Our View: Land that we love
June 30, 2006
Terrorists with a bloodlust to sacrifice themselves in exchange for killing innocent people live among us. Families so overburdened by the oil and gasoline industry are canceling summer trips.
And, a world away, our brave sons and daughters are dying in an increasingly unpopular war.
America, as these examples attest, is not without its problems.
But, no matter how serious these issues are, the day is drawing near for our countrymen to develop a short-term memory and forget these troubles, if only for a day.
America celebrates its 230th birthday on Tuesday.
Now, more than ever, it is necessary that we shuck aside our fears and worries and mark this day with a celebration of what America is, what it has achieved and what it stands for.
Though she has flaws, Lady Liberty still stands as a shining example of what democracy and the determination of a few dedicated souls can accomplish.
Against all odds our nation was born. And, like a premature child, we have struggled to survive.
However, routinely have we shown the ability to not only persevere, but thrive. We have shown that freedom is the only blueprint for sustaining success.
In today’s society, it’s easy to be misled in believing that we’re a nation divided.
We are catalogued, categorized and defined by race, class, sex and religion, to name but a few. But, overlooked by this blue-state, red-state, liberal-conservative culture is that we share a fundamental desire to see-through what’s best for our country.

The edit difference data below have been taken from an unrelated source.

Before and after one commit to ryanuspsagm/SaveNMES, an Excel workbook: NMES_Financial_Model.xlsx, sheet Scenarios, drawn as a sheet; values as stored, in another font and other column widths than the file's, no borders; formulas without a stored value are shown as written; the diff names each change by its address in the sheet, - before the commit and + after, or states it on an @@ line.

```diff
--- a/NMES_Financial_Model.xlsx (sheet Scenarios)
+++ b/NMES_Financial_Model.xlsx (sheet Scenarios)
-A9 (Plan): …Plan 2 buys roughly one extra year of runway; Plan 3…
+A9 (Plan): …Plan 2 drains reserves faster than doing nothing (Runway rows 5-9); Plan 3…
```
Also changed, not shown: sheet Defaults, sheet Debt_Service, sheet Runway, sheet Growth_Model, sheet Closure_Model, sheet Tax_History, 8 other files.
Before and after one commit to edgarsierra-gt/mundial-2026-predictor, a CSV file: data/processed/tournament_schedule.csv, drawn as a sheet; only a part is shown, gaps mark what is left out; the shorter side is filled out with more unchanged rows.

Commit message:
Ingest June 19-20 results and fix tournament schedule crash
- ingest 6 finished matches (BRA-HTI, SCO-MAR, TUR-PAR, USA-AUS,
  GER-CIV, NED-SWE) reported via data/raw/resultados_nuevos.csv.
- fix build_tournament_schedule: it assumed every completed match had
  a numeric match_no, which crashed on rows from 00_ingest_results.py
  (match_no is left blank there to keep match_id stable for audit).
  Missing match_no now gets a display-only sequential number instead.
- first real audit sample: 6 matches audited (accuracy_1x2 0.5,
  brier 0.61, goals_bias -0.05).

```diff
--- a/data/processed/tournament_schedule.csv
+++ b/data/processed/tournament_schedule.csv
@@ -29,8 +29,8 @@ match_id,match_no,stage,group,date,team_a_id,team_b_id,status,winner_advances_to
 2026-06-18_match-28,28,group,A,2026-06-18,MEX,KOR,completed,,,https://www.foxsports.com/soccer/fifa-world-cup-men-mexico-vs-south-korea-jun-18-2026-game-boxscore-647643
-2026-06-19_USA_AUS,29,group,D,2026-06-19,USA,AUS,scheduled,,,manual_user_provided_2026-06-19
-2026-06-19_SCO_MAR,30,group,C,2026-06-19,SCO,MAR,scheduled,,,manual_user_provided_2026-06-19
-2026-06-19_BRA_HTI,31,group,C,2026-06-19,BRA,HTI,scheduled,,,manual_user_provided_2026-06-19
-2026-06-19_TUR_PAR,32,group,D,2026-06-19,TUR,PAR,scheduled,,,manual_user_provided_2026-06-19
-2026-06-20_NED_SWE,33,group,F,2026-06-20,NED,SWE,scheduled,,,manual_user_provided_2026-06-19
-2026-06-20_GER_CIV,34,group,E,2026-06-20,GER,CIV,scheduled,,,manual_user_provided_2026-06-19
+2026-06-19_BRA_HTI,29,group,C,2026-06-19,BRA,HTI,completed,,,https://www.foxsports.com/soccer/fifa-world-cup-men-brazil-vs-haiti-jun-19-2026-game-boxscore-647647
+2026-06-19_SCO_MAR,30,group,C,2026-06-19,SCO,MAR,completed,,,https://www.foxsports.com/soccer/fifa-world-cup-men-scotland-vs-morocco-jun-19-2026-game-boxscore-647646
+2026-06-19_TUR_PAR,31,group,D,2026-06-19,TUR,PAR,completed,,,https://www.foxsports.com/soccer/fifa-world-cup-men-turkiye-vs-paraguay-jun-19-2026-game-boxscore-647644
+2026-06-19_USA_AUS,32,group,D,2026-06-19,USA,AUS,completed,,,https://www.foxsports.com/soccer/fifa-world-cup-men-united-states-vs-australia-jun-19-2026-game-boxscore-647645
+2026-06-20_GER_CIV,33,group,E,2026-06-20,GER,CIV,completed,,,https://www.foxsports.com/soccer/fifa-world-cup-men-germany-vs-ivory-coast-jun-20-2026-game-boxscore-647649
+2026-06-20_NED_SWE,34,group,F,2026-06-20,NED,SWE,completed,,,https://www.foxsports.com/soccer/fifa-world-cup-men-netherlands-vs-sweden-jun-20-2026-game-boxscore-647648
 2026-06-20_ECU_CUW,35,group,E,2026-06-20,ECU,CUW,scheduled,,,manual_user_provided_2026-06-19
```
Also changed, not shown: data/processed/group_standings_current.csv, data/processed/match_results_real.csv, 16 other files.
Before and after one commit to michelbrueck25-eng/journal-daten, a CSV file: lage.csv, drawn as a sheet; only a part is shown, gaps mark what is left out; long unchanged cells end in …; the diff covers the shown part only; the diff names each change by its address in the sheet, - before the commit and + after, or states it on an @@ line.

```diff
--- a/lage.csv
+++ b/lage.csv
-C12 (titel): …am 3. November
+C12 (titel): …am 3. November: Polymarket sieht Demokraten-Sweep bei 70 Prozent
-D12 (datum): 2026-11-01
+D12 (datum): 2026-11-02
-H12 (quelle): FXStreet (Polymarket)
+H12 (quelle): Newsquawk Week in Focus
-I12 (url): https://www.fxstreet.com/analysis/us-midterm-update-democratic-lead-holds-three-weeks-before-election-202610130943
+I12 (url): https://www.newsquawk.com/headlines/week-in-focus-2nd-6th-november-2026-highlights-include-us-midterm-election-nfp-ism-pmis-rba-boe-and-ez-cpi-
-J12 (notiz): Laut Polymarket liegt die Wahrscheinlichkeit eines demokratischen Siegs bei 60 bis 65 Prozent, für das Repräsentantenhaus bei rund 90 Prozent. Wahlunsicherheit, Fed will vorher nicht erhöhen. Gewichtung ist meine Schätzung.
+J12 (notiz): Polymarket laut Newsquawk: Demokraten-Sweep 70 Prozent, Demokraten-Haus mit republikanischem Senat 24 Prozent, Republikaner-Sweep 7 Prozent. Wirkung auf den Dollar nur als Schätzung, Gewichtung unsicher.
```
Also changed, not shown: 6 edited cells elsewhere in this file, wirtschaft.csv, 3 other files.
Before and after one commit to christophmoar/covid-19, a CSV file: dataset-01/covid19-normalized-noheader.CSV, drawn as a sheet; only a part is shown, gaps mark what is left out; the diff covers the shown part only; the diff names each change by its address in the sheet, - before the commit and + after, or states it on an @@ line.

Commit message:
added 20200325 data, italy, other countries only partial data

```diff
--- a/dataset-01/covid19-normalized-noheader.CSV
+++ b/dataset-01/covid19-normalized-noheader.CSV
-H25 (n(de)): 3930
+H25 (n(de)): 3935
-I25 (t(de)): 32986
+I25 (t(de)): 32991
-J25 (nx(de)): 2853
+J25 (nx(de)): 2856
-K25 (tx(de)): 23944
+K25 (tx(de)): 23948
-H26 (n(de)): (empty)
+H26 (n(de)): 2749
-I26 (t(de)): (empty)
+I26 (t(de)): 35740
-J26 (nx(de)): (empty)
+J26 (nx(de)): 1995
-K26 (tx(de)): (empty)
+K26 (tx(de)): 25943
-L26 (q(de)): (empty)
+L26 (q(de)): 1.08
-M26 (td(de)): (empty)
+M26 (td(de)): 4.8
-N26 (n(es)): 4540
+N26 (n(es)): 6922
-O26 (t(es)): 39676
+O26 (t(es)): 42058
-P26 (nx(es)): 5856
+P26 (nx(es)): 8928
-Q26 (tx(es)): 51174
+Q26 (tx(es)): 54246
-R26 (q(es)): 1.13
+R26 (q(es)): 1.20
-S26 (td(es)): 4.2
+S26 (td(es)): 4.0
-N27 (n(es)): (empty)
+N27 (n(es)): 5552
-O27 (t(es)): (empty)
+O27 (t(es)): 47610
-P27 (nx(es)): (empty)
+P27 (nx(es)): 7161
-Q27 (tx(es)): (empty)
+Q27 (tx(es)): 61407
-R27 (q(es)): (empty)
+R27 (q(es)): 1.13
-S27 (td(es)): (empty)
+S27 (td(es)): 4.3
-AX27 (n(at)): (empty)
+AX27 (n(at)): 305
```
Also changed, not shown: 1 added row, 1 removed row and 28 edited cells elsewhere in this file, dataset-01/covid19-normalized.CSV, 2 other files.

We want our children, friends and family to be safe. We want them educated. We want to give the next generation a better opportunity than we had.
At its root, these desires seem easy. They’re not. It takes work and sacrifice. It takes being the target of strangers who want to kill us for what we have. It takes stomaching the opinions of others who hold views polar opposite from ours.
And, in the most extreme situations, it takes crisis to awaken us from our slumber and remind us of an important lesson: that despite all our differences and beliefs, much more unites us than divides us.
This Fourth of July, take time to remember that.
Let the holiday mean more than a paid vacation. Take time to embrace the reality that you live in a country such as ours. Take time to be grateful that you have advantages that millions of people around the globe would give anything for.
Have a good time on Tuesday. Shake the hand of your neighbor. Hug your family. And, wear your citizenship proudly, like a badge of honor.
We’re Americans. What could be better?